Records provided Start Marker
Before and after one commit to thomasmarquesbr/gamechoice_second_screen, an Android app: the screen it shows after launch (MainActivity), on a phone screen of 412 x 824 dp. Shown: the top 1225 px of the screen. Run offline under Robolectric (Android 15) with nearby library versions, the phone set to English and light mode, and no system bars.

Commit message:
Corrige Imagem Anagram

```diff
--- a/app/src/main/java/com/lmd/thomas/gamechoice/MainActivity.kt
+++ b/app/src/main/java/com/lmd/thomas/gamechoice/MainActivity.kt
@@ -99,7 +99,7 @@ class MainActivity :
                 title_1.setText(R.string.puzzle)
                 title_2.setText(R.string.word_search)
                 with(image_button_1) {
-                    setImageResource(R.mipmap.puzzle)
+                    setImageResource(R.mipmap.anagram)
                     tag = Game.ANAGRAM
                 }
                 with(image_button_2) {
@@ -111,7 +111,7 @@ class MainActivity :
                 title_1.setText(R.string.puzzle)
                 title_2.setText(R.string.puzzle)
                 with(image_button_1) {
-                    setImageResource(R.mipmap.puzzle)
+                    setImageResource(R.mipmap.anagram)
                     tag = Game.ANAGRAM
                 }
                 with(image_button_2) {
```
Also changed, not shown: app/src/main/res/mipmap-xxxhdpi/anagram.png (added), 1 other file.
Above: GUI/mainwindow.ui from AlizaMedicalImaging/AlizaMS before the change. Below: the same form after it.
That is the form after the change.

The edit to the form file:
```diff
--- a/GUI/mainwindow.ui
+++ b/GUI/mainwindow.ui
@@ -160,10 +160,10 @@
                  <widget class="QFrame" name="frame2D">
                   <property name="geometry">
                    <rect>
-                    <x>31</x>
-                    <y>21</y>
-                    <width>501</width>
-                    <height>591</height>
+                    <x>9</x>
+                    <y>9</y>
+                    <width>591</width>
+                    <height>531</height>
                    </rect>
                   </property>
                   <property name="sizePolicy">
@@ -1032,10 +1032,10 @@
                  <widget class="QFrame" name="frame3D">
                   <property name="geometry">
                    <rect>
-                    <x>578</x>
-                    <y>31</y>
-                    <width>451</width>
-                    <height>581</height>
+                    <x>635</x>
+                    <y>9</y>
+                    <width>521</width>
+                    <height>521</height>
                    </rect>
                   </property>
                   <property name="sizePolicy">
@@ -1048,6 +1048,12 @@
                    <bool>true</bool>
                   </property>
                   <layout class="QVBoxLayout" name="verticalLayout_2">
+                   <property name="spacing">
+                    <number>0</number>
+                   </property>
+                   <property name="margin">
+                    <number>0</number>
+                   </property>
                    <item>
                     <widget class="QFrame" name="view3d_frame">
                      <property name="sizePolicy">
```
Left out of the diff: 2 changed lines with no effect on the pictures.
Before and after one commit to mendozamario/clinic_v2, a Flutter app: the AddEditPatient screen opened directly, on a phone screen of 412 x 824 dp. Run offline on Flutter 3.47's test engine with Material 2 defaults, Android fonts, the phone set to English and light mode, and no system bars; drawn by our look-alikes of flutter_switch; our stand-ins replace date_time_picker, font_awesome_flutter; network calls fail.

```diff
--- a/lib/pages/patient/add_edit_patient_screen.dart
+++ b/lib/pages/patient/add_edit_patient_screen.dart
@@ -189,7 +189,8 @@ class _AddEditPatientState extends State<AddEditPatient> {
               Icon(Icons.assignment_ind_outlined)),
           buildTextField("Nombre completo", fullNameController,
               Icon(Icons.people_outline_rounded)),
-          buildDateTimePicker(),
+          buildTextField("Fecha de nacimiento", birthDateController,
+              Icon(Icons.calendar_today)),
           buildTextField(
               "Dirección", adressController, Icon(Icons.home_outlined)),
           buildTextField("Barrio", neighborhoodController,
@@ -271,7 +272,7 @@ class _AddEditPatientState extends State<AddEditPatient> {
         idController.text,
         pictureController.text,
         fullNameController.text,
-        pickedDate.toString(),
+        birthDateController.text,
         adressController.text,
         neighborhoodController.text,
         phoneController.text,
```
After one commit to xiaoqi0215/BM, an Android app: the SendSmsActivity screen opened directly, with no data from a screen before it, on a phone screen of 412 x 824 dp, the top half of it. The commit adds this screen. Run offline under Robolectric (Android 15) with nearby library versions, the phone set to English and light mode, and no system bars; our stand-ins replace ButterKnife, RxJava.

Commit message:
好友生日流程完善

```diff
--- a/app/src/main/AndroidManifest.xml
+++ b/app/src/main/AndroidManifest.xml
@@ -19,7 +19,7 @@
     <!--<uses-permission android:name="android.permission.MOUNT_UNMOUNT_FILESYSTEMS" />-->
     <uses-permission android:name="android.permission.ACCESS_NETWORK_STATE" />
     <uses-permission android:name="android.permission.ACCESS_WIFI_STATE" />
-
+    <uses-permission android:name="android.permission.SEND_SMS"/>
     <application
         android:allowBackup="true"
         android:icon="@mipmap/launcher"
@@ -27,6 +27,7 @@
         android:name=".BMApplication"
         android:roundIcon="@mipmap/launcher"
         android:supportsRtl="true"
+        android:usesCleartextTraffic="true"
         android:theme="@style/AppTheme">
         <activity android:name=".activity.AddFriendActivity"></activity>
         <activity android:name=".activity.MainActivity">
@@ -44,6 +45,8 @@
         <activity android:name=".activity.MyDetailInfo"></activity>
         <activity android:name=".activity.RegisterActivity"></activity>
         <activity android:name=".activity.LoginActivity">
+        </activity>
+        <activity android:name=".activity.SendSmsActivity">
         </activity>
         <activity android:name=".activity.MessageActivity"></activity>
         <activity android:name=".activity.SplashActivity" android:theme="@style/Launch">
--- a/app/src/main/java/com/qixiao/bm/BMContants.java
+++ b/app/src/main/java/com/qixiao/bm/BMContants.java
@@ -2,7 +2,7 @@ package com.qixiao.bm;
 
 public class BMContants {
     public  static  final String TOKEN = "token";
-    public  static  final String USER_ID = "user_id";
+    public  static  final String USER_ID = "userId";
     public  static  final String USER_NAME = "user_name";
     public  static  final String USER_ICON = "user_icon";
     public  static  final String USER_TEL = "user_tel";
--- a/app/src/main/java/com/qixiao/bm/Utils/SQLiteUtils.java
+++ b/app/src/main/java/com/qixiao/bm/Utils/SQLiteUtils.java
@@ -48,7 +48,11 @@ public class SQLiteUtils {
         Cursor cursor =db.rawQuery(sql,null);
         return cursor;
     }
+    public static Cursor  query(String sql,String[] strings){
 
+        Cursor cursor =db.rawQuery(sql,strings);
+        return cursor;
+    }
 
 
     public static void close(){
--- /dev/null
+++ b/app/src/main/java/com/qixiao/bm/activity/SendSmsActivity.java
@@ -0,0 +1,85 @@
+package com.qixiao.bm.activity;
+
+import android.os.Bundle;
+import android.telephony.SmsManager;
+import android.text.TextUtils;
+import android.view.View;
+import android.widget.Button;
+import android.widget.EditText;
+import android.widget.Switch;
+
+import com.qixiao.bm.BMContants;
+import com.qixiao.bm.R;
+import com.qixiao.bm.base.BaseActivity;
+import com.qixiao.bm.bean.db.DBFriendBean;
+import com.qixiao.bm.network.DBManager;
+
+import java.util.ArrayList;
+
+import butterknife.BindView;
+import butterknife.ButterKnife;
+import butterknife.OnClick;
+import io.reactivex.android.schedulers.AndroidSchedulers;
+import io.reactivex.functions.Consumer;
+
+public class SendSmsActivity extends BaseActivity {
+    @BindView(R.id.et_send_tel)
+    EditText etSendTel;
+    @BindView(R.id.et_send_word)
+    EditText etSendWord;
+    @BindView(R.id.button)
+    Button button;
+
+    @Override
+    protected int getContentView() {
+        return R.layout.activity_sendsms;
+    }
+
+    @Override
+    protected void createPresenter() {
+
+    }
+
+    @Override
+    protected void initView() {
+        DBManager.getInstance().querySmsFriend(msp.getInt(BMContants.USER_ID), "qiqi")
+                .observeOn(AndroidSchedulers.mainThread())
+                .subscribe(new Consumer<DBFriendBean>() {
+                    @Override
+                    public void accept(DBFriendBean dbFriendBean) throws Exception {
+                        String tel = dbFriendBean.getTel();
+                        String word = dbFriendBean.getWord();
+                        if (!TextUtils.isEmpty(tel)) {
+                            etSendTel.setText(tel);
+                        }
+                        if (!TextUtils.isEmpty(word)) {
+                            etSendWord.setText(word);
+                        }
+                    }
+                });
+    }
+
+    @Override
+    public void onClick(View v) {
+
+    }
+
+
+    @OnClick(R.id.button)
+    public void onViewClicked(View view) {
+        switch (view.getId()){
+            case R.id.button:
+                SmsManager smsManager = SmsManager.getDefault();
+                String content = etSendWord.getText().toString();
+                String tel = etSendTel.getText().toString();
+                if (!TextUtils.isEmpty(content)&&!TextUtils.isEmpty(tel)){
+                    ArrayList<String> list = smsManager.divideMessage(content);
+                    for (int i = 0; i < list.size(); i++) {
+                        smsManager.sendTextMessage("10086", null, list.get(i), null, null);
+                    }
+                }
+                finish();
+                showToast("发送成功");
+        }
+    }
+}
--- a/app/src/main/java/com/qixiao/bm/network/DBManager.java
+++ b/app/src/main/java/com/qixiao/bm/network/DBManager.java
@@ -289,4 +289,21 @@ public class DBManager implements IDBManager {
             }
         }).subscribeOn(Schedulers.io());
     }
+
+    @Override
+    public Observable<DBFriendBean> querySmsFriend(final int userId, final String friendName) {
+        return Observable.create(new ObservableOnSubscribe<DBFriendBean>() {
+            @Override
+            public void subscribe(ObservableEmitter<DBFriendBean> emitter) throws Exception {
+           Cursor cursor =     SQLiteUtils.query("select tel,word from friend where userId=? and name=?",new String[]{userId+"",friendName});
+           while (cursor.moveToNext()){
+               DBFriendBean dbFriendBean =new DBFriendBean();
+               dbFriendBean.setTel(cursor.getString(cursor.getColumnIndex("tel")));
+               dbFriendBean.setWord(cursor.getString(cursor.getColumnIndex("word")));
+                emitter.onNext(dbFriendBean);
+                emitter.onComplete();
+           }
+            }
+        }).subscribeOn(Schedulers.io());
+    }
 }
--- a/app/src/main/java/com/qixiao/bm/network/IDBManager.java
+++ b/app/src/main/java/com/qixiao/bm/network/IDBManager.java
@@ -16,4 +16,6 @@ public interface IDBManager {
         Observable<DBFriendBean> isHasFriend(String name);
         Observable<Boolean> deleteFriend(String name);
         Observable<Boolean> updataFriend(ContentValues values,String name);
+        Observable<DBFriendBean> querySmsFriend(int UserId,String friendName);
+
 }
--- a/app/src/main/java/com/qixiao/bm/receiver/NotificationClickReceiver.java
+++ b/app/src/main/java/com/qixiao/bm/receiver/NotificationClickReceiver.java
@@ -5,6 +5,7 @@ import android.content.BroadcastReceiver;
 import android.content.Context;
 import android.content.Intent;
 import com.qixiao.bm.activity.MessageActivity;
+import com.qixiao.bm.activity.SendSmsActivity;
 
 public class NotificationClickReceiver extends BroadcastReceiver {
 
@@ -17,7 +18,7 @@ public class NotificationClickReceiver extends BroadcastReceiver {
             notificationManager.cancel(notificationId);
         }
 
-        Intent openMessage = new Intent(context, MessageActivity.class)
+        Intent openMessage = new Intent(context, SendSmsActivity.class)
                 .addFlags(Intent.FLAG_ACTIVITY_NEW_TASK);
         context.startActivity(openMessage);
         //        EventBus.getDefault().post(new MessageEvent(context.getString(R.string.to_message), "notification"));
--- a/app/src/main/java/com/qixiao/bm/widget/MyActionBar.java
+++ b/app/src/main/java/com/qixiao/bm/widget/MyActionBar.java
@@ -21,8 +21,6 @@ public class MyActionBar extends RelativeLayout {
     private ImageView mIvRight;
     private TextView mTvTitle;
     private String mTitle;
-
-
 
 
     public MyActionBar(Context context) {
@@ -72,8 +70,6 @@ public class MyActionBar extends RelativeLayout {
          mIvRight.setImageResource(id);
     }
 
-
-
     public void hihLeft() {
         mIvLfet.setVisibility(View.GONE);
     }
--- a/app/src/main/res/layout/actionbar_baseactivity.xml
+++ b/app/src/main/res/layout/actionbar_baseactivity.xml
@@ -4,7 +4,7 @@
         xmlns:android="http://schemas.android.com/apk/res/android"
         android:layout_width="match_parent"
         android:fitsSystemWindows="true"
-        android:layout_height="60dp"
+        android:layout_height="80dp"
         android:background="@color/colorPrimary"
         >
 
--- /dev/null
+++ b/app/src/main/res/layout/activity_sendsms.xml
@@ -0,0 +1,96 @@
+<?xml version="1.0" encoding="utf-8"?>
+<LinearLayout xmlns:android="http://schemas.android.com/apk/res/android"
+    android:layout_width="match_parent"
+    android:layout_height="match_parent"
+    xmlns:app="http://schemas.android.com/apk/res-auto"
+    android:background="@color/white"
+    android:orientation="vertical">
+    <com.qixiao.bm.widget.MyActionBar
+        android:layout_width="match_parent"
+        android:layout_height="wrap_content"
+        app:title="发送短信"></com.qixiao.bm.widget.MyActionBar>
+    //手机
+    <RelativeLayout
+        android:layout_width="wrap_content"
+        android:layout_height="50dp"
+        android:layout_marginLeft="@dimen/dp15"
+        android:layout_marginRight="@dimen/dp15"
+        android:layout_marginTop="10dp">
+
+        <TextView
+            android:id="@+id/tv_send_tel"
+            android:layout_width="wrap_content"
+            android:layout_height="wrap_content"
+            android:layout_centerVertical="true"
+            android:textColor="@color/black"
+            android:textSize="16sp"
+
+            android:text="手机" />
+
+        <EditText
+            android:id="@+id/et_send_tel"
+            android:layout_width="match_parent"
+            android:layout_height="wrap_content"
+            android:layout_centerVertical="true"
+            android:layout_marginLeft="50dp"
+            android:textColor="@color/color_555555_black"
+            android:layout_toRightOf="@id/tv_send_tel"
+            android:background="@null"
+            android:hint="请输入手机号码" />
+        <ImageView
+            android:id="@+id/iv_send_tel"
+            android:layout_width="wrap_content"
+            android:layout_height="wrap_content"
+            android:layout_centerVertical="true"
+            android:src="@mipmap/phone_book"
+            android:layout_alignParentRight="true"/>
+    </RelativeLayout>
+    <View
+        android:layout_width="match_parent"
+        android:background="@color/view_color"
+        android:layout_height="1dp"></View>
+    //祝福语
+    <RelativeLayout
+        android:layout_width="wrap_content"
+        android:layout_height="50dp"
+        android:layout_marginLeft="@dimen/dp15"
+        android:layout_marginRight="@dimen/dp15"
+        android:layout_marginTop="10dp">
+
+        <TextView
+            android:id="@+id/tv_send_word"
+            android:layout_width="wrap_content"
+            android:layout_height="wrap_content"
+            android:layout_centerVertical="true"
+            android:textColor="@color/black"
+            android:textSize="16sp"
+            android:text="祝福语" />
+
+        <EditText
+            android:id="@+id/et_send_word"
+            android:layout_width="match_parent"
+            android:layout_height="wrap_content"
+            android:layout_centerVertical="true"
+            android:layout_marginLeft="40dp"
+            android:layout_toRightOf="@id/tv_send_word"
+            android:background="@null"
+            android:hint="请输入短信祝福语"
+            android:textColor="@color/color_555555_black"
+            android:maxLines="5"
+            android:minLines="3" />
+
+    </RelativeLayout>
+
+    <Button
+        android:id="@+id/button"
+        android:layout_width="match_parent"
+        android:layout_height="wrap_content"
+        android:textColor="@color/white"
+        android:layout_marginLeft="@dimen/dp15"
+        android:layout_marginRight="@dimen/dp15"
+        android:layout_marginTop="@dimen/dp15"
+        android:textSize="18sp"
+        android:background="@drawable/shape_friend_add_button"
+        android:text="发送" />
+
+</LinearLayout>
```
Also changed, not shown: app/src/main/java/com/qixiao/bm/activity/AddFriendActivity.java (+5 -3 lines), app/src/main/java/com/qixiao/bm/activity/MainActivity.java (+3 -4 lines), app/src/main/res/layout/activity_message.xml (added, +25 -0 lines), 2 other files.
Records provided End Marker
What you should do:
Look through the entries above, and wherever a line holds the word "versions", copy it.

Written solution:
Before and after one commit to thomasmarquesbr/gamechoice_second_screen, an Android app: the screen it shows after launch (MainActivity), on a phone screen of 412 x 824 dp. Shown: the top 1225 px of the screen. Run offline under Robolectric (Android 15) with nearby library versions, the phone set to English and light mode, and no system bars.
After one commit to xiaoqi0215/BM, an Android app: the SendSmsActivity screen opened directly, with no data from a screen before it, on a phone screen of 412 x 824 dp, the top half of it. The commit adds this screen. Run offline under Robolectric (Android 15) with nearby library versions, the phone set to English and light mode, and no system bars; our stand-ins replace ButterKnife, RxJava.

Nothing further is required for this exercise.